After playing in a series of bands, Vaughan formed Double Trouble in 1979, featuring Jack Newhouse on bass, Chris Layton on drums and Vaughan as lead singer. In 1981, Tommy Shannon joined on bass and the power trio was set.
The group's first album, Texas Flood, established Vaughan as a guitar great. In 1985, Reese Wynans added keyboards to the group's final two albums, Soul to Soul (1985) and In Step (1989), which won the GRAMMY for Best Contemporary Blues Recording, and went gold just over six months after its release.
Vaughan bridged the gap between blues and rock like no other artist had since the late 1960s. His tragic death in a 1990 helicopter crash cut short a brilliant career in blues and American rock and roll. He was only 35 years old.
The Paul Butterfield Blues Band

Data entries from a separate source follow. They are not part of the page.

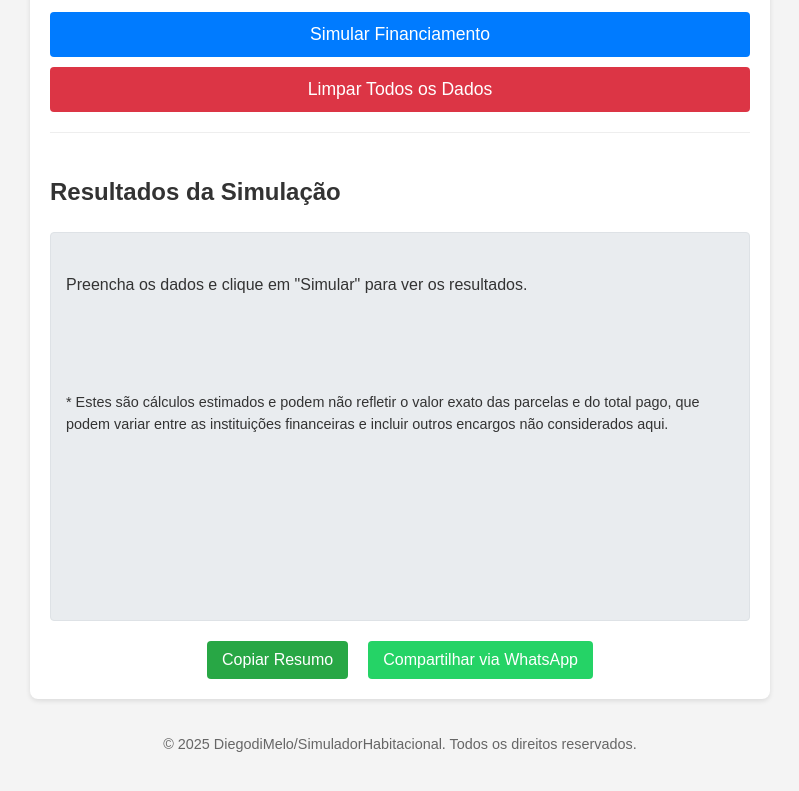
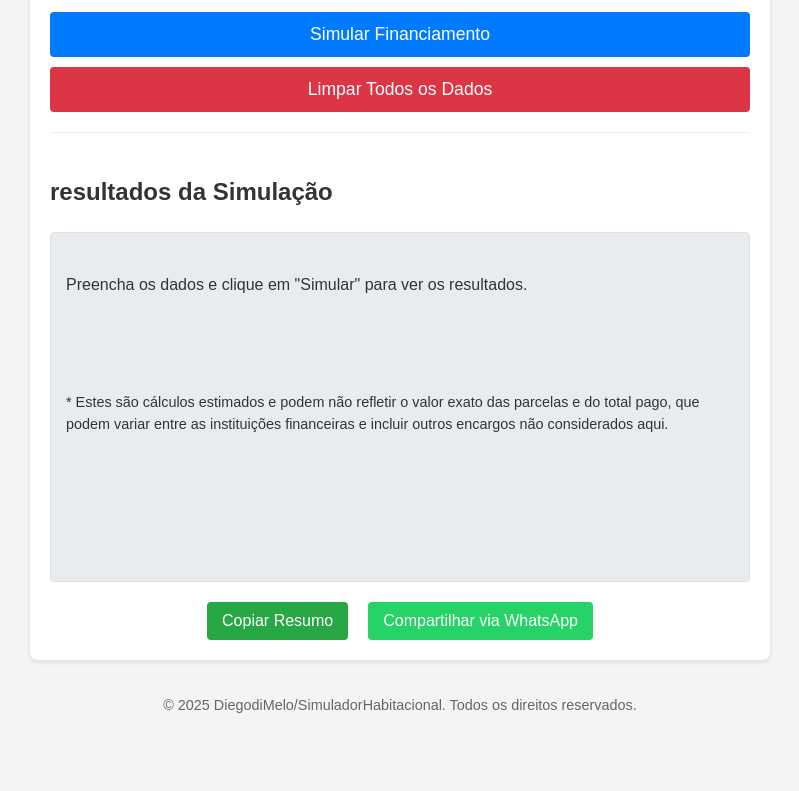
Before and after one commit to dfdmcorreia/simulador-habitacional, a plain HTML site: page index.html in a window 1280 px wide. Shown: the part 1057-1848 px from the top of the page, without its empty margins (240-1039 px from the left). After the commit the page ends 1808 px from the top, so only its background shows below. Drawn offline with Linux system fonts and the light colour scheme.

Commit message:
Update index.html

```diff
--- a/index.html
+++ b/index.html
@@ -75,15 +75,13 @@
 
                 <div class="input-group"> <label for="mcmvRegiao">Região do Imóvel:</label>
                     <select id="mcmvRegiao">
-                         <option value="outras">Sul, Sudeste e Centro-Oeste</option>
-                        <option value="norte-nordeste">Norte e Nordeste</option>
+                         <option value="outras">Sul, Sudeste e Centro-Oeste</option> <option value="norte-nordeste">Norte e Nordeste</option>
                     </select>
                 </div>
 
                  <div class="input-group"> <label for="mcmvTipoParticipante">Tipo de Participante:</label>
                     <select id="mcmvTipoParticipante">
-                        <option value="nao-cotista">Não Cotista do FGTS</option>
-                        <option value="cotista">Cotista do FGTS</option>
+                        <option value="nao-cotista">Não Cotista do FGTS</option> <option value="cotista">Cotista do FGTS</option>
                     </select>
                 </div>
             </div>
@@ -131,7 +129,7 @@
         </section>
 
         <section class="results-section">
-            <h2>Resultados da Simulação</h2>
+            <h2>resultados da Simulação</h2>
             <div id="results-output">
                 <p>Preencha os dados e clique em "Simular" para ver os resultados.</p>
 
@@ -140,10 +138,8 @@
                 </div>
 
                 <div class="validation-text">
-                </div>
+                    </div>
 
-                <div id="simulation-text-summary" style="white-space: pre-wrap; margin-top: 20px;">
-                </div>
             </div>
 
             <div class="share-buttons" style="margin-top: 20px; text-align: center;">
```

Hailing from the gritty blues bars of Chicago's south side, the Paul Butterfield Blues Band brought their authentic sound to a young white audience in the mid-1960s and its influence has been enduring and pervasive. Singer and harmonica player Paul Butterfield and guitarist and fellow University of Chicago student Elvin Bishop bonded over a love of the blues, hijacked Howlin' Wolf's rhythm section (bassist Jerome Arnold and drummer Sam Lay) to play gigs in the clubs.

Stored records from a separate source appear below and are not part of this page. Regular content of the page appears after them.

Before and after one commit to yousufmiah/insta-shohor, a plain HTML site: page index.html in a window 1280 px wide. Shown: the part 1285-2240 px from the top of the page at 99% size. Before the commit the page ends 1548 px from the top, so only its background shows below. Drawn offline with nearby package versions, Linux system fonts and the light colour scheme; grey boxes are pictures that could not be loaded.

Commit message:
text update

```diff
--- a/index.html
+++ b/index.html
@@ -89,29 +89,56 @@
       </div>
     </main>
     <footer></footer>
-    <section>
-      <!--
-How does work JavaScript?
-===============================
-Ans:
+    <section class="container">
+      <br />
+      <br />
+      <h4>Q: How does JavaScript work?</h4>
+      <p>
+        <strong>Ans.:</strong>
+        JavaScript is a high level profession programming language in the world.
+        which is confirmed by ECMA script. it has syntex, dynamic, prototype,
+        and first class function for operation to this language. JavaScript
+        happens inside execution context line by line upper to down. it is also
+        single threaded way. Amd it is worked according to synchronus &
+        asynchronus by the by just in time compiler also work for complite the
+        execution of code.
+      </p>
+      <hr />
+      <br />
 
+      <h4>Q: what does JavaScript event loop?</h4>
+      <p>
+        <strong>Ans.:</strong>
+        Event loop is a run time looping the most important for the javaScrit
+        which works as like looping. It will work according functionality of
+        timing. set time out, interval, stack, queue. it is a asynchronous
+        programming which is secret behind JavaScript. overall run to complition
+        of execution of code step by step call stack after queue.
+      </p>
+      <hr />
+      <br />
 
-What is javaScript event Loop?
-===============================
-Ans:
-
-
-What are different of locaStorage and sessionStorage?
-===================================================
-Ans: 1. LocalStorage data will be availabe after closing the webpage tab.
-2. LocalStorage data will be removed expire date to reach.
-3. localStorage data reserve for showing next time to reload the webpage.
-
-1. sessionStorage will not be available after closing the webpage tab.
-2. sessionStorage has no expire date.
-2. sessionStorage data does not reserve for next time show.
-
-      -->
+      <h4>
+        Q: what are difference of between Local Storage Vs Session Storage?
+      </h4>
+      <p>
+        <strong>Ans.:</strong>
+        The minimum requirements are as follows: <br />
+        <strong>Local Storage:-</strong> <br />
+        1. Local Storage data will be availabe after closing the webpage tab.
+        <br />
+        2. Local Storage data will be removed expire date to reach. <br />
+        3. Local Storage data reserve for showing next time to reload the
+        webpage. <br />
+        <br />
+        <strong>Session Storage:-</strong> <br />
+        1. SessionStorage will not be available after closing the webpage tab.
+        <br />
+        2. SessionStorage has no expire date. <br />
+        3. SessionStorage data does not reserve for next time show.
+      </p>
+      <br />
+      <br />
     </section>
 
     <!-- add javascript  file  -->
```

In 1964, the band signed with Elektra Records. Guitarist Mike Bloomfield joined the band just before they recorded their debut album (and in time to be on stage with the group when they backed up Bob Dylan during his infamous electric set at the 1965 Newport Folk Festival). Organist and pianist Mark Naftalin also came on board during the sessions for 1965’s The Paul Butterfield Blues Band. Billy Davenport replaced an ill Lay in 1965 and lent his jazz and improvisational background to the band's second album, East-West in 1966.
The band officially disbanded in 1971, but not before defining a whole new edge to rock and roll.
The "5" Royales
Responsible for crafting some of rock and roll's first true standards, The "5" Royales created a remarkable body of work from 1945 to 1965, with pivotal recordings (Dedicated to You, The Apollo Sessions) and performing techniques that helped define a variety of rock and roll styles.
This rhythm-and-blues vocal group from Winston-Salem, North Carolina combined gospel, jump blues and doo wop, marking an early and influential step in the evolution of soul music. Their soulful sound was built around the dual-lead vocals of siblings Johnny and Eugene Tanner and backed up by Lowman Pauling, Jimmy Moore, Obadiah Carter and Otto Jeffries—yes, that’s six members, hence the quotes around the 5 in the band’s name.
The group was among the very first to incorporate elements of gospel, jazz and blues into the genre of group vocal harmony. A few of their singles became extremely popular in cover versions: James Brown and Aretha Franklin did "Think," Ray Charles covered "Tell the Truth," and the Shirelles (and, later, the Mamas & the Papas) released "Dedicated to the One I Love."